Dataset records Start Marker

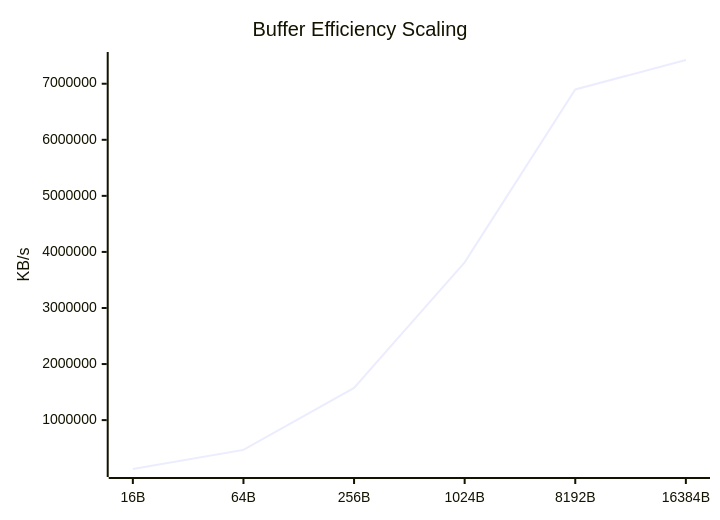
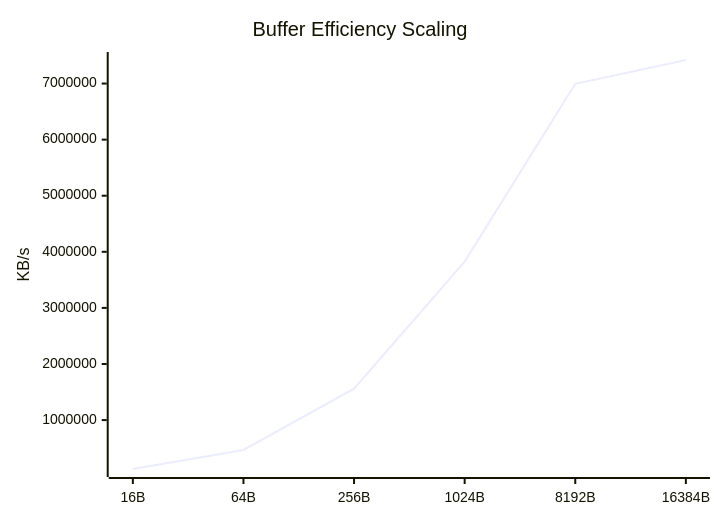
Before and after one commit to taha2samy/openssl_fips: the fifth of 9 diagrams in docs/Comparison_Report.md, drawn with Mermaid. The commit also changed other lines of this file and 2 other files, not shown here.

````diff
--- a/docs/Comparison_Report.md
+++ b/docs/Comparison_Report.md
@@ -94,7 +94,7 @@
 ```mermaid
 xychart-beta
     title "Buffer Efficiency Scaling"
     x-axis [16B, 64B, 256B, 1024B, 8192B, 16384B]
     y-axis "KB/s"
-    line [128068.71, 468560.32, 1573618.94, 3813833.73, 6898032.64, 7423336.45]
+    line [127610.15, 467143.71, 1558546.18, 3826008.06, 6995005.44, 7419936.77]
 ```
````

Dataset records End Marker

§ **Work required**
Please print all the entries exactly as written, but drop the pictures.

§ **Response to this exercise**
Before and after one commit to taha2samy/openssl_fips: the fifth of 9 diagrams in docs/Comparison_Report.md, drawn with Mermaid. The commit also changed other lines of this file and 2 other files, not shown here.

````diff
--- a/docs/Comparison_Report.md
+++ b/docs/Comparison_Report.md
@@ -94,7 +94,7 @@
 ```mermaid
 xychart-beta
     title "Buffer Efficiency Scaling"
     x-axis [16B, 64B, 256B, 1024B, 8192B, 16384B]
     y-axis "KB/s"
-    line [128068.71, 468560.32, 1573618.94, 3813833.73, 6898032.64, 7423336.45]
+    line [127610.15, 467143.71, 1558546.18, 3826008.06, 6995005.44, 7419936.77]
 ```
````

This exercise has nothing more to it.